Another example is the sighting of a visible crescent moon after sundown in the area of Babylon on the day before the day of the vernal equinox. Babylon then begins its last month of the year. This same crescent is not seen in Israel after sunset ending the 29th day because of bad visibility conditions. However, at sunset which ends the 30th day in Israel, this becomes the day of the vernal equinox which is known by both Babylon and Israel. Israel begins the first month of its new year leaving the calendar of Babylon behind. While occurrences of this type are rare, they were and are truly possible in the long history of Israel.

The Mishnah and Talmud show how decisions were made on starting the new religious year. They indicate that the authorities did take into consideration the equinox (tekufah), but that they also used other factors in their determination. Why is there a disregard in the treatise for Jewish sources in the early common era who wrote about the second temple period?

The treatise asserts that the making of the calendar was changed over the years. However, this brings forth the question as to why this was done. Why were these rules which are relevant to temple sacrifices and offerings made up after that temple had been destroyed? Where is the documentation of the momentous change placing the beginning of month of Aviv before the vernal equinox in some years and the reason why it was done? Is there not at least one source of dissent in the voluminous mainstream writings? The Mishnah and Talmud do not include any statement that the Jews should "go back to the old way" and always begin the religious new year after the vernal equinox.


The treatise from shows clear bias against the mainstream Jewish calendar. This evidently stems from bias against the Pharisees. While this study in no way purports that the Pharisees were in every way correct on every matter or implementation of tradition (as is seen in the scriptures), nor that the Mishnah and Talmud are unerringly correct on judgments made on matters of Torah, it does not agree with the treatise's opinion that the Pharisees were a secondary influence in the second temple period and only came into power after its destruction. The writings of the second temple period, which include scripture, along with those in later years do not provide evidence for such assertion.

Lawrence Schiffman, writes the following in Bible Review:

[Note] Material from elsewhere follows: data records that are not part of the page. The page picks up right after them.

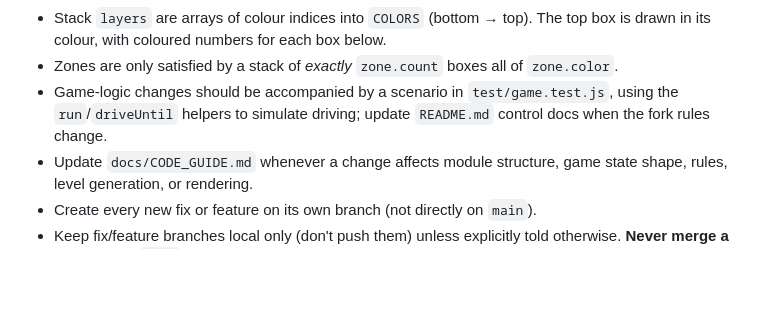
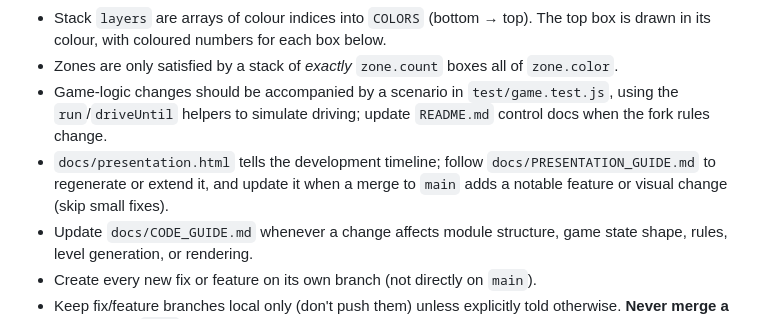
Before and after one commit to daGnutt/ForkliftPussle, a Markdown page: .github/copilot-instructions.md, the part around the change. Drawn GitHub-style; blank space fills up the shorter version.

Commit message:
Add presentation guide and instruction to keep the presentation updated
Co-authored-by: Copilot <223556219+Copilot@users.noreply.github.com>

```diff
--- a/.github/copilot-instructions.md
+++ b/.github/copilot-instructions.md
@@ -23,6 +23,7 @@ Top-down, keyboard-only forklift puzzle. Vanilla JS ES modules + Canvas 2D, **no
 - Stack `layers` are arrays of colour indices into `COLORS` (bottom → top). The top box is drawn in its colour, with coloured numbers for each box below.
 - Zones are only satisfied by a stack of *exactly* `zone.count` boxes all of `zone.color`.
 - Game-logic changes should be accompanied by a scenario in `test/game.test.js`, using the `run`/`driveUntil` helpers to simulate driving; update `README.md` control docs when the fork rules change.
+- `docs/presentation.html` tells the development timeline; follow `docs/PRESENTATION_GUIDE.md` to regenerate or extend it, and update it when a merge to `main` adds a notable feature or visual change (skip small fixes).
 - Update `docs/CODE_GUIDE.md` whenever a change affects module structure, game state shape, rules, level generation, or rendering.
 - Create every new fix or feature on its own branch (not directly on `main`).
 - Keep fix/feature branches local only (don't push them) unless explicitly told otherwise. **Never merge a branch into `main` automatically**; leave it unmerged until the user explicitly asks. Only after the user-requested merge, push `main` to origin and delete the local branch.
```
Also changed, not shown: docs/CODE_GUIDE.md (+1 -0 lines), docs/PRESENTATION_GUIDE.md (added, +26 -0 lines).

"...any light that might be cast on the history of the Pharisees and their teachings in the pre-destruction period would be critically important. With new evidence from the Dead Sea scrolls, it is now possible to demonstrate that for much of the Hasmonean period Pharisaic views were indeed dominant in the Jerusalem temple. In short, the reports of the religious laws, or Halakhah, attributed to the Pharisees in late Talmudic texts are basically accurate."[22]

The treatise attempts to use Matthew 23:2 to give the Sadducees at least the same religious credibility as that of the Pharisees. This is evidently submitted so that there is a scriptural reference for the authority of the Sadducees being justified by Yeshua Messiah. The treatise uses the confrontation of the Sadducees with the Messiah in Matthew 22, at which a scribe or scribes were present as "proof" of this understanding of Matthew 23:2. [23]

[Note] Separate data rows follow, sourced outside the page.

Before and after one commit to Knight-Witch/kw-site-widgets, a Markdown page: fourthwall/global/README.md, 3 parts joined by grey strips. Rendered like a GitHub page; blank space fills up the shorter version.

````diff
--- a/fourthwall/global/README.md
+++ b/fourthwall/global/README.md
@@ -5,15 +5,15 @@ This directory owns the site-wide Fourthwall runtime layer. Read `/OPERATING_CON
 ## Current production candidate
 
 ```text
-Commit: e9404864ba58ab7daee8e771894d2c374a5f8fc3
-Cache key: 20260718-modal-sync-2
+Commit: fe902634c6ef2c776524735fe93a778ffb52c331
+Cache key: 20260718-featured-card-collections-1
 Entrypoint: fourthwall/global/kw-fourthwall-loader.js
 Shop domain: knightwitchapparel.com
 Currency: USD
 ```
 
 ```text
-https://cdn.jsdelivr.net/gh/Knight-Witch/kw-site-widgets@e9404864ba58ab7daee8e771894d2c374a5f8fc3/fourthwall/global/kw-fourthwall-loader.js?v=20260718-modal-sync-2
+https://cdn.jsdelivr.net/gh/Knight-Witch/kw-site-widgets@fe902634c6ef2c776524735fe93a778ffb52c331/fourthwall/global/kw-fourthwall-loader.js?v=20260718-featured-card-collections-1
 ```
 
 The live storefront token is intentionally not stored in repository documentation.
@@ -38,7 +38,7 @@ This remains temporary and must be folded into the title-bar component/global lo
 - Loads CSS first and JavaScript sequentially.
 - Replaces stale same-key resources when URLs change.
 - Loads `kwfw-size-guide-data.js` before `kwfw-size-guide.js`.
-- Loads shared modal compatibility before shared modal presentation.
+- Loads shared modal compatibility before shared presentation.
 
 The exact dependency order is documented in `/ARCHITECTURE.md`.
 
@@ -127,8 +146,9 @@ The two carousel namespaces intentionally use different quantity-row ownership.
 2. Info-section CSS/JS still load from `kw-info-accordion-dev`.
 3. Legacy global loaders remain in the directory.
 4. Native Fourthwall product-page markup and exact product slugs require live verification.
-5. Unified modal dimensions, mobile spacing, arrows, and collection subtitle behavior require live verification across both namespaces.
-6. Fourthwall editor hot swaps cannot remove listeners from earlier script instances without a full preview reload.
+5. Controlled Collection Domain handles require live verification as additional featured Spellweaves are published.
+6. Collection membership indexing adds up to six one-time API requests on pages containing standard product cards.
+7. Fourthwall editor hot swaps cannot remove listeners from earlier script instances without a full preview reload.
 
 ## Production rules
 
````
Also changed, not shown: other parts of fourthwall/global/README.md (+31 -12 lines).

When Yeshua said, in Matthew 23:2-3, "The scribes and the Pharisees sit in Moses' seat. Therefore whatever they tell you [to observe], that observe and do, but do not do according to their works: for they say, and do not do," He delivered a powerful and crucial marker for His disciples, not only for those present, but for those in the future as well. Although it seems obvious that the scribes and the Pharisees, although differentiated, would have to be in essential agreement with each other, in order for Yeshua's own disciples to look to them for guidance in observation of scriptural halakhah, nevertheless, the argument has been made that the scribes in this passage were associated, not with the Pharisees, but with the opposing high priestly party of the Sadducees. Does this reading have possible validity, or is it purely and simply textual eisegesis?

When we place Yeshua's words here in context, we see that He had just had an encounter with the Pharisees and scribes, or lawyers, of whom He had asked how they understood the Messiah (Hebrew - Moshiach) to be descended. When they answered the obvious, "of David", He dumbfounded them by quoting David's words from Psalm 110:1. This conversation was immediately after He had been questioned by an individual lawyer about the "greatest" or "foremost" commandment of the Torah, in which Yeshua had duly impressed the man and, in the parallel account in Mark 12, had also praised this scribe (v. 28), saying, "You are not far from the Kingdom of God."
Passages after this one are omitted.